The 100-foot-high gusher of reddish water, mixed with soil and carbon dioxide, is being shot from the parched soil of La Mancha in central Spain at the rate of 13 gallons per second.
The water burst forth on July 25, as olive growers in the city of Granatula de Calatrava were deepening an existing well. They initially tried unsuccessfully to stop the flow of water by piling rocks over the opening.
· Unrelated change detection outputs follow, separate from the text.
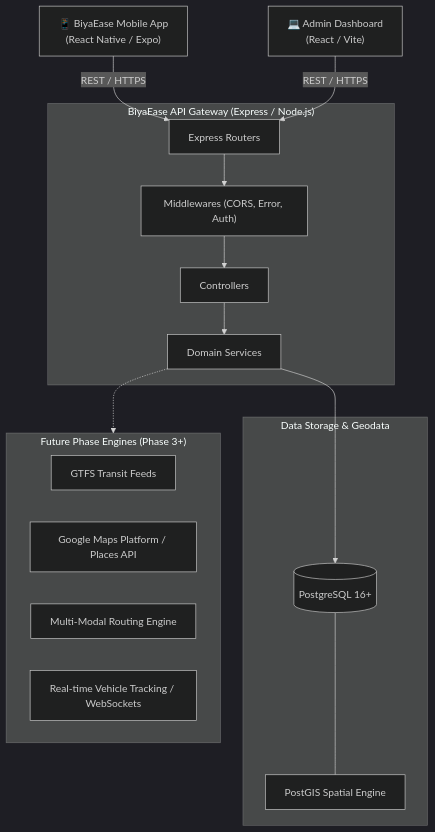
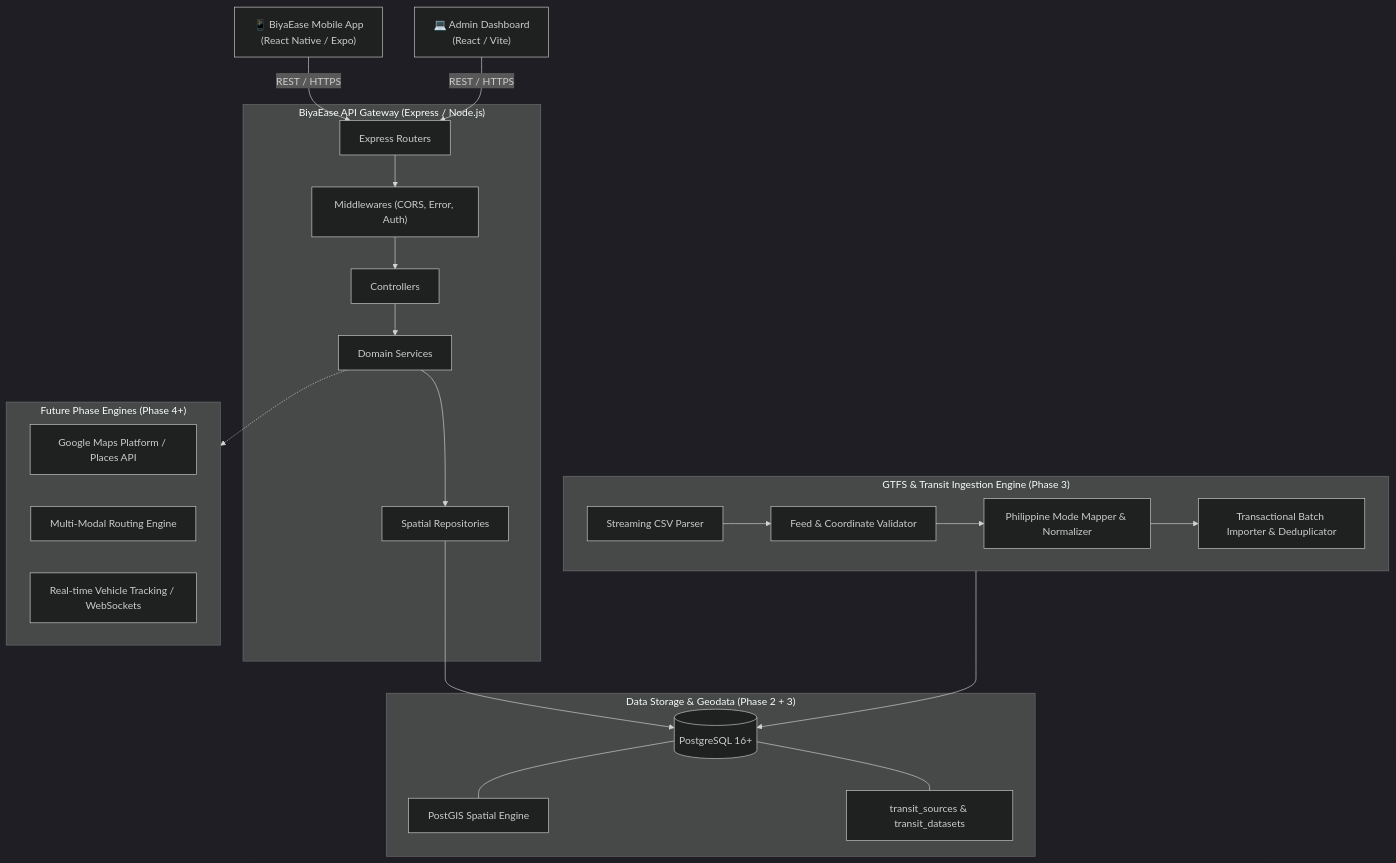
One commit to andreicrp/BiyaEase changed the diagram in docs/architecture.md. Above: the diagram before and after it, drawn with Mermaid (dark theme). The commit also changed other lines of this file and 38 other files, not shown here.

Commit message:
feat: complete Phase 3 (Real Transit Data + GTFS Ingestion Pipeline Foundation)

````diff
--- a/docs/architecture.md
+++ b/docs/architecture.md
@@ -9,32 +9,44 @@
 ```mermaid
 flowchart TD
     ClientMobile["📱 BiyaEase Mobile App\n(React Native / Expo)"]
     ClientWeb["💻 Admin Dashboard\n(React / Vite)"]
+
+    subgraph IngestionEngine ["GTFS & Transit Ingestion Engine (Phase 3)"]
+        Parser["Streaming CSV Parser"]
+        Validator["Feed & Coordinate Validator"]
+        Normalizer["Philippine Mode Mapper & Normalizer"]
+        Importer["Transactional Batch Importer & Deduplicator"]
+
+        Parser --> Validator --> Normalizer --> Importer
+    end
 
     subgraph BackendAPI ["BiyaEase API Gateway (Express / Node.js)"]
         Router["Express Routers"]
         Controllers["Controllers"]
         Middlewares["Middlewares (CORS, Error, Auth)"]
         Services["Domain Services"]
+        Repositories["Spatial Repositories"]
 
-        Router --> Middlewares --> Controllers --> Services
+        Router --> Middlewares --> Controllers --> Services --> Repositories
     end
 
-    subgraph DataLayer ["Data Storage & Geodata"]
+    subgraph DataLayer ["Data Storage & Geodata (Phase 2 + 3)"]
         Postgres[("PostgreSQL 16+")]
         PostGIS["PostGIS Spatial Engine"]
+        Sources["transit_sources & transit_datasets"]
         Postgres --- PostGIS
+        Postgres --- Sources
     end
 
-    subgraph FutureIntegrations ["Future Phase Engines (Phase 3+)"]
-        GTFS["GTFS Transit Feeds"]
+    subgraph FutureIntegrations ["Future Phase Engines (Phase 4+)"]
         MapsAPI["Google Maps Platform / Places API"]
         RoutingEngine["Multi-Modal Routing Engine"]
         Realtime["Real-time Vehicle Tracking / WebSockets"]
     end
 
     ClientMobile -->|REST / HTTPS| Router
     ClientWeb -->|REST / HTTPS| Router
-    Services --> Postgres
+    IngestionEngine --> Postgres
+    Repositories --> Postgres
     Services -.-> FutureIntegrations
 ```
````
Geologists studying the site say that it is definitely not a geyser, because it is not an intermittent event and the water is cool. Enrique Calleja, director of hydrology for the Castilla-La Mancha regional government, also emphasized that the region has not seen a volcano in hundreds of thousands of years. He explained that the spout is probably caused by an aquifer, a water-bearing layer of rock or sand. Aquifers typically are of great volume and under tremendous pressure.
The water, which is emanating from a hole 460 feet deep, has shown no sign of diminishing. Calleja said, "I've never heard of anything of this intensity in Spain, Europe or anywhere else for that matter."
Geologists cautioned the masses of people flocking to the site to keep a safe distance, as the highly concentrated amounts of carbon dioxide could be toxic. They also warned of the possibility of rocks being shot forth in the spout.